The (R)evolution Starts Here

Noosphere

Can architecture feel, react, live? To get a hint, all you need to do is enter Philip Beesley’s Noosphere. One step or gesture is enough to wake up this glittering, enchanted artificial forest. Like a curious child, the immersive installation reacts to visitors with vibrations, sounds, and patterns of light that spread through the complex structure like soft whispers.

Beesley detail2

Photo: Sang Lee PhD

Far more than the sum of its parts

The architect and artist Philip Beesley has spent more than four decades perfecting his ’living’ installations. More often than not, the results are surprising – even to Beesley himself – since they literally develop a life of their own. “New technologies like the Human Genome Project decipher biological processes and give us all the information sets that make up the natural world. With this information, makers, scientists, engineers and architects can – for the first time – use the latest digital and synthetic technologies to literally make living things.
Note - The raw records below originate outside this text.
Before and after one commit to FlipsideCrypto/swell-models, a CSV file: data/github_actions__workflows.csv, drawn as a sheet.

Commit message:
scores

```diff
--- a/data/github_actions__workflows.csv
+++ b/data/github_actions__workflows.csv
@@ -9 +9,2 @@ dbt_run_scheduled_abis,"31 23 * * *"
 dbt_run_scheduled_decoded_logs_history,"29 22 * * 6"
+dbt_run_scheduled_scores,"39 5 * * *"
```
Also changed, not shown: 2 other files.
I think it’s extremely exciting and important to play around with these concepts and learn from nature,” states Beesley, while his team puzzles out how the 250,000+ parts of his Noosphere fit together.

Their precise interplay of architecture, chemistry, Artificial Intelligence, and sound is almost as complicated as the world it is designed to reflect. Countless microprocessors and tiny motors are suspended in the silky, airy mesh of woven steel and acrylic. Looking further, you’ll spot 3-D printed lampshades, made-to-measure glass vessels, wafer-thin foil leaves, and myriad sensors. As a huge fan of bionics and biomimicry [Link: https://en.wikipedia.org/wiki/Bionics], the artist deliberately copies concepts that are successful in nature. His extremely lightweight, skeletal scaffolds, for example, mimic the hollow bones of birds. Despite their low density, these scaffolds support substantial weight. Meanwhile, chemical ‘proto cells’ inside glass flasks simulate the origin of life.
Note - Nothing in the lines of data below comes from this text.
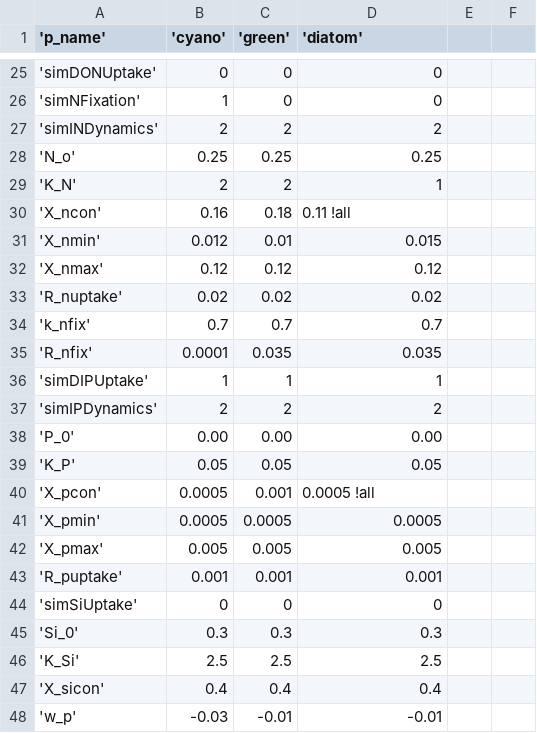
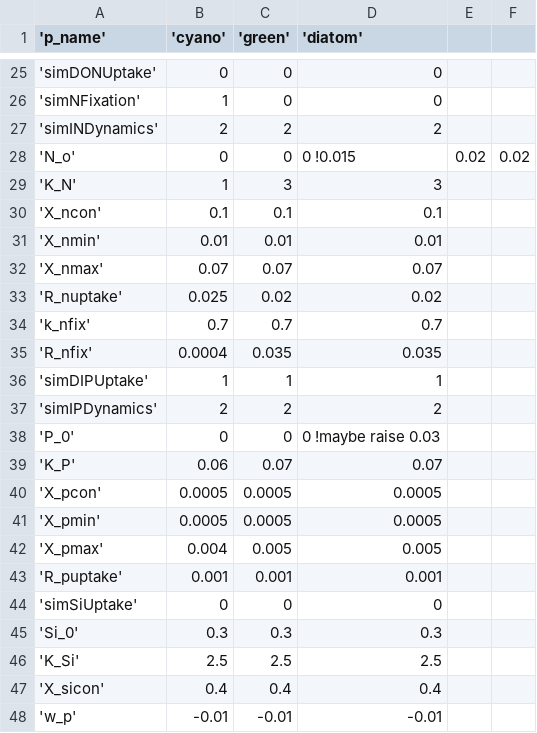
Before and after one commit to cayelan/bvr_glm, a CSV file: sims/spinup/plus1/aed/aed2_phyto_pars_12Jul2024.csv, drawn as a sheet; only a part is shown, gaps mark what is left out; the diff covers the shown part only.

```diff
--- a/sims/spinup/plus1/aed/aed2_phyto_pars_12Jul2024.csv
+++ b/sims/spinup/plus1/aed/aed2_phyto_pars_12Jul2024.csv
@@ -27,17 +27,17 @@
 'simINDynamics', 2, 2, 2
-'N_o', 0.25, 0.25, 0.25
-'K_N', 2, 2, 1
-'X_ncon', 0.16, 0.18, 0.11 !all
-'X_nmin', 0.012, 0.01, 0.015
-'X_nmax', 0.12, 0.12, 0.12
-'R_nuptake', 0.02, 0.02, 0.02
+'N_o', 0, 0, 0 !0.015, 0.02, 0.02
+'K_N', 1, 3, 3
+'X_ncon', 0.1, 0.1, 0.1
+'X_nmin', 0.01, 0.01, 0.01
+'X_nmax', 0.07, 0.07, 0.07
+'R_nuptake', 0.025, 0.02, 0.02
 'k_nfix', 0.7, 0.7, 0.7
-'R_nfix', 0.0001, 0.035, 0.035
+'R_nfix', 0.0004, 0.035, 0.035
 'simDIPUptake', 1, 1, 1
 'simIPDynamics', 2, 2, 2
-'P_0', 0.00, 0.00, 0.00
-'K_P', 0.05, 0.05, 0.05
-'X_pcon', 0.0005, 0.001, 0.0005 !all
+'P_0', 0, 0, 0 !maybe raise 0.03
+'K_P', 0.06, 0.07, 0.07
+'X_pcon', 0.0005, 0.0005, 0.0005
 'X_pmin', 0.0005, 0.0005, 0.0005
-'X_pmax', 0.005, 0.005, 0.005
+'X_pmax', 0.004, 0.005, 0.005
 'R_puptake', 0.001, 0.001, 0.001
@@ -47,2 +47,2 @@
 'X_sicon', 0.4, 0.4, 0.4
-'w_p', -0.03, -0.01, -0.01
+'w_p', -0.01, -0.01, -0.01
```
Also changed, not shown: 11 edited cells elsewhere in this file, sims/spinup/plus1/aed/aed_zoop_pars_3groups_4Sep2024.csv, sims/spinup/plus10/aed/aed2_phyto_pars_12Jul2024.csv, 20 other files.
Many cooks imnprove the broth

Something this complex takes a lot of expertise. Philip Beesley places a great emphasis on an intense exchange with lateral thinkers from a broad range of different disciplines. His Living Architecture Systems (LAS) collective not only comprises engineers and biologists, but also developers, psychologists, designers, futurologists, and artists like the avant-garde fashion designer Iris van Herpen. “With projects like these, we’ve moved far beyond the idea that one single person could really create something so profoundly immersive. Instead, collaboration means that we can build so many different parts together, cooperate, and arrive at something larger than any of us.”

Up to 40 experts are usually involved in the process, from initial sketch to injection mould and algorithm, to connect everything like a smoothly running nervous system. And the fun doesn’t stop once the installation is in place. Similar to the principles of evolution, Beesley’s works spawns their own descendants. Work by work, his installations become more complex and more refined. Even the featured sensors and microprocessors learn from the recorded data and experiences. “We’ve programmed a sense of curiosity into the software that is constantly searching for new behavioural patterns. So, the system’s reactions are always different. Nothing ever repeats itself.”

Life in the Noosphere

The ambitious, ever-shifting results not only look, sound, and feel ambitious and impressive, they also refuse to be pigeon-holed. The fascinating temporary state of Beesley’s career might not look like traditional architecture, but the principles could shape our future lives. The architect would love to replace today’s solid concrete slabs with open, living landscapes that sense, understand and communicate with us. Flexible forms that remain extremely resilient even when made from minimal resources.

Digital patterns anyone can use to create something new from very little. Buildings that redesign and even repair themselves. Will they actually be ‘alive’? Who knows. And who cares – as long as they make our own lives worth living.